• **Work request**
Would you count how many lines of the material below hold the string "story"? Give only the number.

• **Given records**
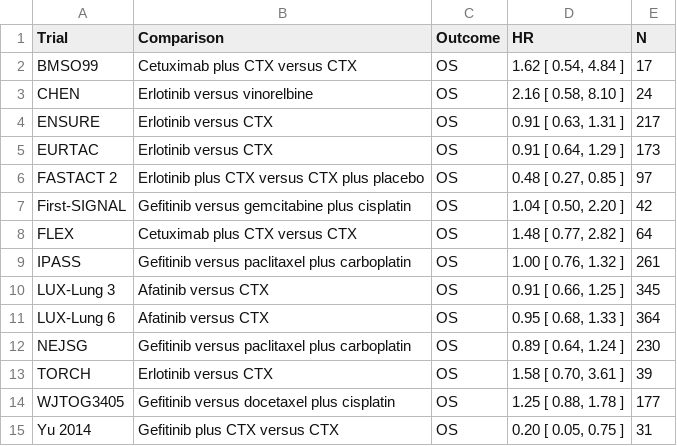
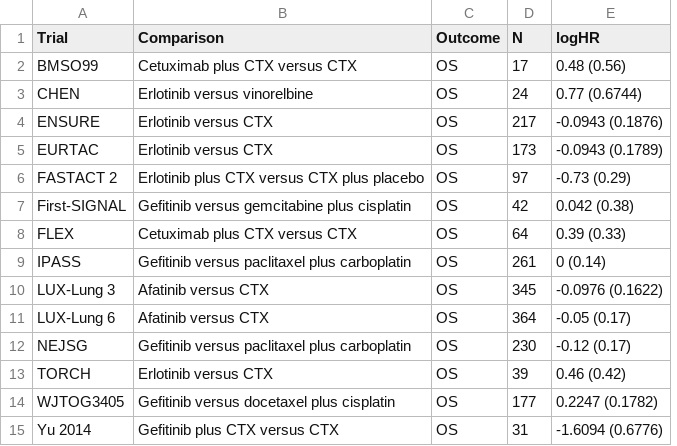
Before and after one commit to csetraynor/condma, a CSV file: data_raw/TKI_summary.csv, drawn as a sheet; removed rows and columns are numbered as before the commit, all else as after; the diff names each change by its address in the sheet, - before the commit and + after, or states it on an @@ line.

Commit message:
write data_raw

```diff
--- a/data_raw/TKI_summary.csv
+++ b/data_raw/TKI_summary.csv
-column D (HR), rows 2-15: 1.62 [ 0.54, 4.84 ] | 2.16 [ 0.58, 8.10 ] | 0.91 [ 0.63, 1.31 ] | 0.91 [ 0.64, 1.29 ] | 0.48 [ 0.27, 0.85 ] | 1.04 [ 0.50, 2.20 ] | 1.48 [ 0.77, 2.82 ] | 1.00 [ 0.76, 1.32 ] | 0.91 [ 0.66, 1.25 ] | 0.95 [ 0.68, 1.33 ] | 0.89 [ 0.64, 1.24 ] | 1.58 [ 0.70, 3.61 ] | 1.25 [ 0.88, 1.78 ] | 0.20 [ 0.05, 0.75 ]
+column E (logHR), rows 2-15: 0.48 (0.56) | 0.77 (0.6744) | -0.0943 (0.1876) | -0.0943 (0.1789) | -0.73 (0.29) | 0.042 (0.38) | 0.39 (0.33) | 0 (0.14) | -0.0976 (0.1622) | -0.05 (0.17) | -0.12 (0.17) | 0.46 (0.42) | 0.2247 (0.1782) | -1.6094 (0.6776)
```
Also changed, not shown: 6 other files.
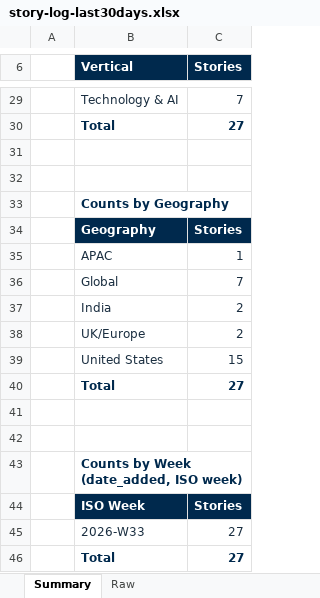
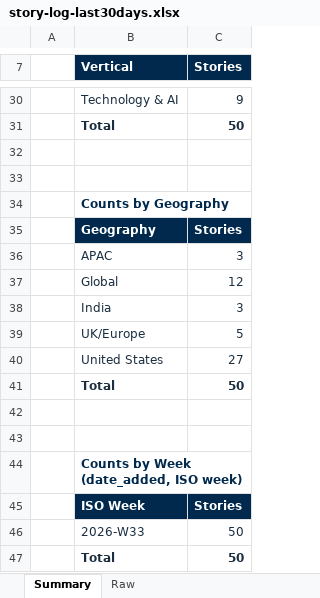
Before and after one commit to dsivakumar81/DailyIndustryBrief, an Excel workbook: cockpit-data/story-log-last30days.xlsx, sheet Summary, drawn as a sheet; only a part is shown, gaps mark what is left out; values as stored, in another font and other column widths than the file's, no borders; removed rows and columns are numbered as before the commit, all else as after; the diff covers the shown part only; the diff names each change by its address in the sheet, - before the commit and + after, or states it on an @@ line.

```diff
--- a/cockpit-data/story-log-last30days.xlsx (sheet Summary)
+++ b/cockpit-data/story-log-last30days.xlsx (sheet Summary)
-C30 (Stories): 7
+C30 (Stories): 9
-B31:C31 text colour: #00294D
+B31:C31 text colour: #1A2E40
-C31 (Stories): 27
+C31 (Stories): 50
-C36 (Stories): 1
+C36 (Stories): 3
-C37 (Stories): 7
+C37 (Stories): 12
-C38 (Stories): 2
+C38 (Stories): 3
-C39 (Stories): 2
+C39 (Stories): 5
-row 39:  | United States | 15
-B40 (Vertical): Total
+B40 (Vertical): United States
@@ B40:C40 text colour: #00294D → #1A2E40, bold: on → off @@
+row 41:  | Total | 50
-C46:C47 (Stories): 27
+C46:C47 (Stories): 50
-B47:C47 text colour: #00294D
+B47:C47 text colour: #1A2E40
```
Also changed, not shown: 12 added rows, 11 removed rows and 8 edited cells elsewhere in this sheet, sheet Raw, 4 other files.
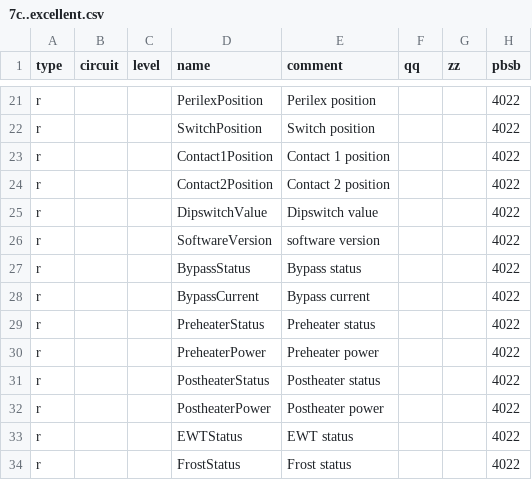
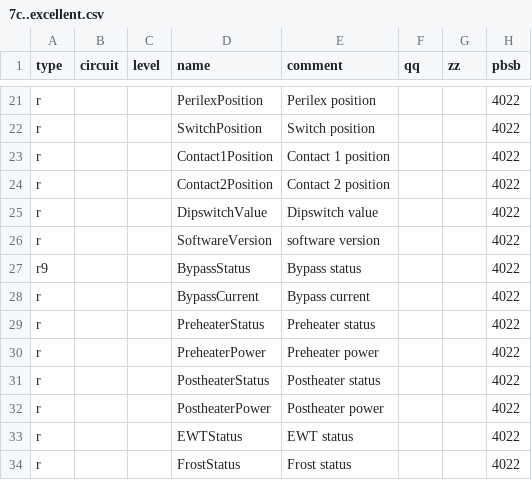
Before and after one commit to StefanWouters0201/ha-ebusd, a CSV file: ebusd-multi/ebusd-config/encon/7c..excellent.csv, drawn as a sheet; only a part is shown, gaps mark what is left out; the diff names each change by its address in the sheet, - before the commit and + after, or states it on an @@ line.

Commit message:
Enable read-only bypass status polling

```diff
--- a/ebusd-multi/ebusd-config/encon/7c..excellent.csv
+++ b/ebusd-multi/ebusd-config/encon/7c..excellent.csv
-A27 (type): r
+A27 (type): r9
```
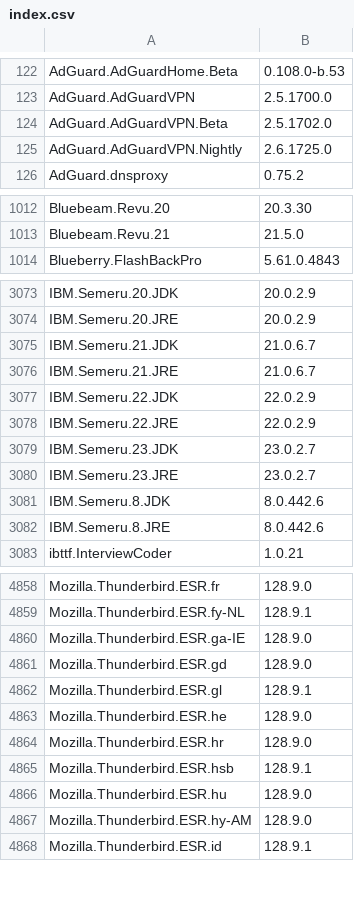
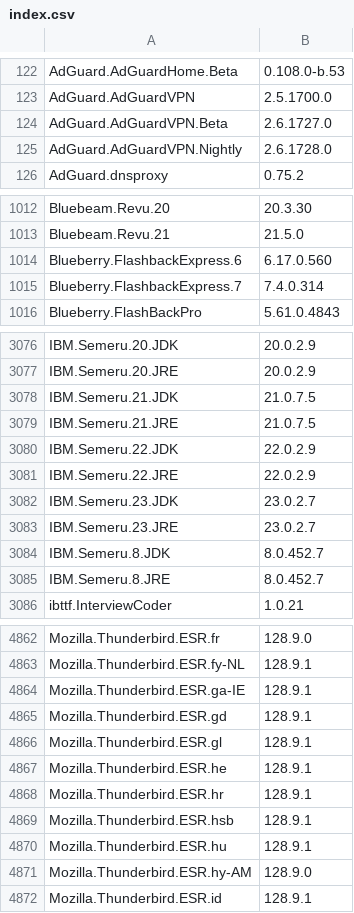
Before and after one commit to svrooij/winget-pkgs-index, a CSV file: index.csv, drawn as a sheet; only a part is shown, gaps mark what is left out; the diff covers the shown part only.

```diff
--- a/index.csv
+++ b/index.csv
@@ -123,4 +123,4 @@
 "AdGuard.AdGuardVPN","2.5.1700.0"
-"AdGuard.AdGuardVPN.Beta","2.5.1702.0"
-"AdGuard.AdGuardVPN.Nightly","2.6.1725.0"
+"AdGuard.AdGuardVPN.Beta","2.6.1727.0"
+"AdGuard.AdGuardVPN.Nightly","2.6.1728.0"
 "AdGuard.dnsproxy","0.75.2"
@@ -1013,2 +1013,4 @@
 "Bluebeam.Revu.21","21.5.0"
+"Blueberry.FlashbackExpress.6","6.17.0.560"
+"Blueberry.FlashbackExpress.7","7.4.0.314"
 "Blueberry.FlashBackPro","5.61.0.4843"
@@ -3074,4 +3077,4 @@
 "IBM.Semeru.20.JRE","20.0.2.9"
-"IBM.Semeru.21.JDK","21.0.6.7"
-"IBM.Semeru.21.JRE","21.0.6.7"
+"IBM.Semeru.21.JDK","21.0.7.5"
+"IBM.Semeru.21.JRE","21.0.7.5"
 "IBM.Semeru.22.JDK","22.0.2.9"
@@ -3080,4 +3083,4 @@
 "IBM.Semeru.23.JRE","23.0.2.7"
-"IBM.Semeru.8.JDK","8.0.442.6"
-"IBM.Semeru.8.JRE","8.0.442.6"
+"IBM.Semeru.8.JDK","8.0.452.7"
+"IBM.Semeru.8.JRE","8.0.452.7"
 "ibttf.InterviewCoder","1.0.21"
@@ -4859,9 +4863,9 @@
 "Mozilla.Thunderbird.ESR.fy-NL","128.9.1"
-"Mozilla.Thunderbird.ESR.ga-IE","128.9.0"
-"Mozilla.Thunderbird.ESR.gd","128.9.0"
+"Mozilla.Thunderbird.ESR.ga-IE","128.9.1"
+"Mozilla.Thunderbird.ESR.gd","128.9.1"
 "Mozilla.Thunderbird.ESR.gl","128.9.1"
-"Mozilla.Thunderbird.ESR.he","128.9.0"
-"Mozilla.Thunderbird.ESR.hr","128.9.0"
+"Mozilla.Thunderbird.ESR.he","128.9.1"
+"Mozilla.Thunderbird.ESR.hr","128.9.1"
 "Mozilla.Thunderbird.ESR.hsb","128.9.1"
-"Mozilla.Thunderbird.ESR.hu","128.9.0"
+"Mozilla.Thunderbird.ESR.hu","128.9.1"
 "Mozilla.Thunderbird.ESR.hy-AM","128.9.0"
```
Also changed, not shown: 3 added rows and 142 edited cells elsewhere in this file, index.v2.csv, 2 other files.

• **Task solution**
3